▶ **WHAT YOU SHOULD DO**
A verbatim copy of all the data is required; the pictures should not appear in it.

+ + + + + + +

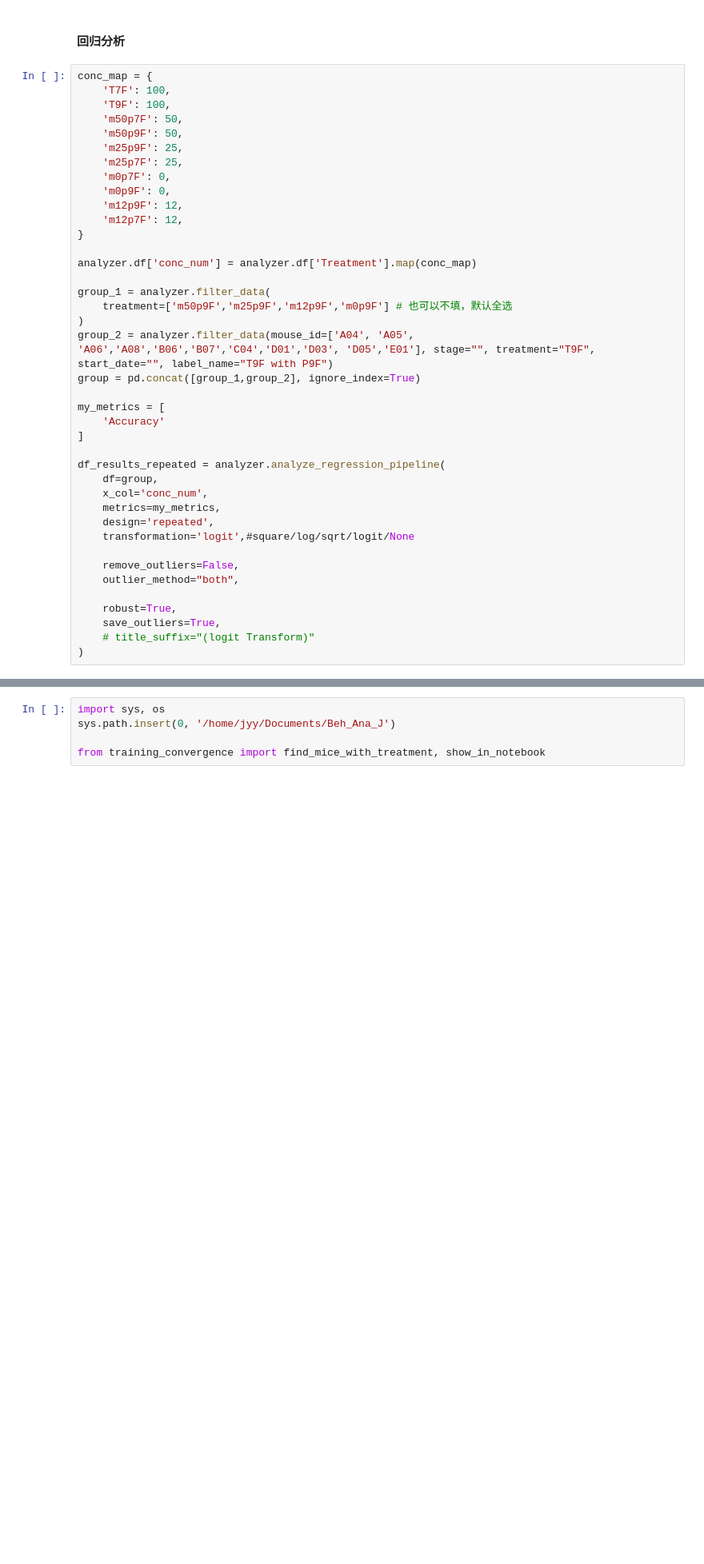
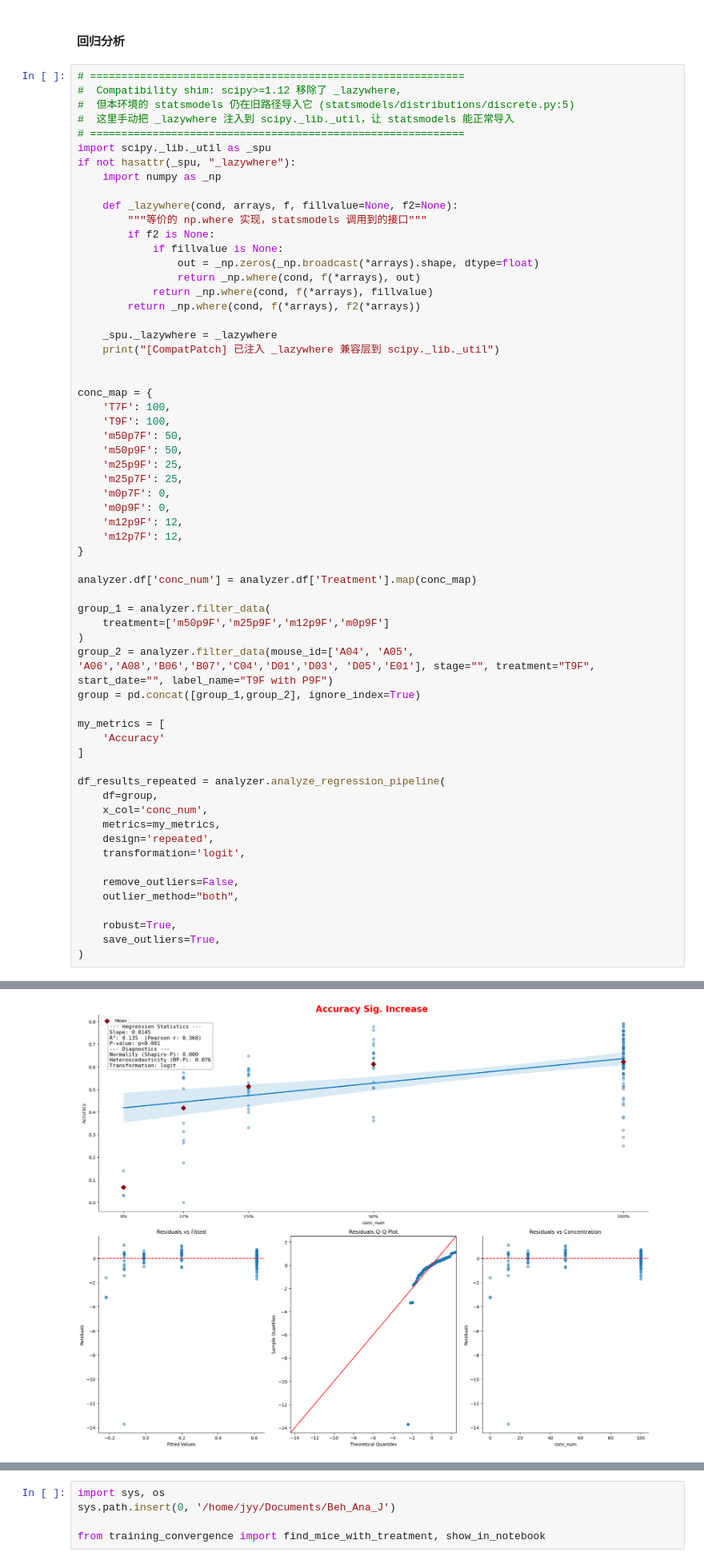
Before and after one commit to zyyk78/Beh_Ana, a Jupyter notebook: 3-main_AnaOfdata.ipynb, the cells around one changed output, grey strips where cells are left out. Shown at 80% size. Cells and saved outputs as stored; diff of their text form; blank space fills up the shorter version.

```diff
--- a/3-main_AnaOfdata.ipynb
+++ b/3-main_AnaOfdata.ipynb
@@ -1250,6 +1300,28 @@ analyzer.print_training_pipeline()
 # %% [markdown]
 ####    回归分析
 # %%
+# ============================================================
+#  Compatibility shim: scipy>=1.12 移除了 _lazywhere,
+#  但本环境的 statsmodels 仍在旧路径导入它 (statsmodels/distributions/discrete.py:5)
+#  这里手动把 _lazywhere 注入到 scipy._lib._util，让 statsmodels 能正常导入
+# ============================================================
+import scipy._lib._util as _spu
+if not hasattr(_spu, "_lazywhere"):
+    import numpy as _np
+
+    def _lazywhere(cond, arrays, f, fillvalue=None, f2=None):
+        """等价的 np.where 实现，statsmodels 调用到的接口"""
+        if f2 is None:
+            if fillvalue is None:
+                out = _np.zeros(_np.broadcast(*arrays).shape, dtype=float)
+                return _np.where(cond, f(*arrays), out)
+            return _np.where(cond, f(*arrays), fillvalue)
+        return _np.where(cond, f(*arrays), f2(*arrays))
+
+    _spu._lazywhere = _lazywhere
+    print("[CompatPatch] 已注入 _lazywhere 兼容层到 scipy._lib._util")
+
+
 conc_map = {
     'T7F': 100,
     'T9F': 100,
@@ -1266,7 +1338,7 @@ conc_map = {
 analyzer.df['conc_num'] = analyzer.df['Treatment'].map(conc_map)
 
 group_1 = analyzer.filter_data(
-    treatment=['m50p9F','m25p9F','m12p9F','m0p9F'] # 也可以不填，默认全选
+    treatment=['m50p9F','m25p9F','m12p9F','m0p9F']
 )
 group_2 = analyzer.filter_data(mouse_id=['A04', 'A05', 'A06','A08','B06','B07','C04','D01','D03', 'D05','E01'], stage="", treatment="T9F", start_date="", label_name="T9F with P9F")
 group = pd.concat([group_1,group_2], ignore_index=True)
@@ -1280,12 +1352,12 @@ df_results_repeated = analyzer.analyze_regression_pipeline(
     x_col='conc_num',
     metrics=my_metrics,
     design='repeated',
-    transformation='logit',#square/log/sqrt/logit/None
+    transformation='logit',
 
     remove_outliers=False,
     outlier_method="both",
 
     robust=True,
     save_outliers=True,
-    # title_suffix="(logit Transform)"
 )
+# %% [output]
@@ -1291,0 +1366 @@ df_results_repeated = analyzer.analyze_regression_pipeline(
+[figure, added]
```
Also changed, not shown: parts of 13 cells of this notebook, 1 other file.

+ + + + + + +

▶ **RESPONSE FOR THIS EXERCISE**
Before and after one commit to zyyk78/Beh_Ana, a Jupyter notebook: 3-main_AnaOfdata.ipynb, the cells around one changed output, grey strips where cells are left out. Shown at 80% size. Cells and saved outputs as stored; diff of their text form; blank space fills up the shorter version.

```diff
--- a/3-main_AnaOfdata.ipynb
+++ b/3-main_AnaOfdata.ipynb
@@ -1250,6 +1300,28 @@ analyzer.print_training_pipeline()
 # %% [markdown]
 ####    回归分析
 # %%
+# ============================================================
+#  Compatibility shim: scipy>=1.12 移除了 _lazywhere,
+#  但本环境的 statsmodels 仍在旧路径导入它 (statsmodels/distributions/discrete.py:5)
+#  这里手动把 _lazywhere 注入到 scipy._lib._util，让 statsmodels 能正常导入
+# ============================================================
+import scipy._lib._util as _spu
+if not hasattr(_spu, "_lazywhere"):
+    import numpy as _np
+
+    def _lazywhere(cond, arrays, f, fillvalue=None, f2=None):
+        """等价的 np.where 实现，statsmodels 调用到的接口"""
+        if f2 is None:
+            if fillvalue is None:
+                out = _np.zeros(_np.broadcast(*arrays).shape, dtype=float)
+                return _np.where(cond, f(*arrays), out)
+            return _np.where(cond, f(*arrays), fillvalue)
+        return _np.where(cond, f(*arrays), f2(*arrays))
+
+    _spu._lazywhere = _lazywhere
+    print("[CompatPatch] 已注入 _lazywhere 兼容层到 scipy._lib._util")
+
+
 conc_map = {
     'T7F': 100,
     'T9F': 100,
@@ -1266,7 +1338,7 @@ conc_map = {
 analyzer.df['conc_num'] = analyzer.df['Treatment'].map(conc_map)
 
 group_1 = analyzer.filter_data(
-    treatment=['m50p9F','m25p9F','m12p9F','m0p9F'] # 也可以不填，默认全选
+    treatment=['m50p9F','m25p9F','m12p9F','m0p9F']
 )
 group_2 = analyzer.filter_data(mouse_id=['A04', 'A05', 'A06','A08','B06','B07','C04','D01','D03', 'D05','E01'], stage="", treatment="T9F", start_date="", label_name="T9F with P9F")
 group = pd.concat([group_1,group_2], ignore_index=True)
@@ -1280,12 +1352,12 @@ df_results_repeated = analyzer.analyze_regression_pipeline(
     x_col='conc_num',
     metrics=my_metrics,
     design='repeated',
-    transformation='logit',#square/log/sqrt/logit/None
+    transformation='logit',
 
     remove_outliers=False,
     outlier_method="both",
 
     robust=True,
     save_outliers=True,
-    # title_suffix="(logit Transform)"
 )
+# %% [output]
@@ -1291,0 +1366 @@ df_results_repeated = analyzer.analyze_regression_pipeline(
+[figure, added]
```
Also changed, not shown: parts of 13 cells of this notebook, 1 other file.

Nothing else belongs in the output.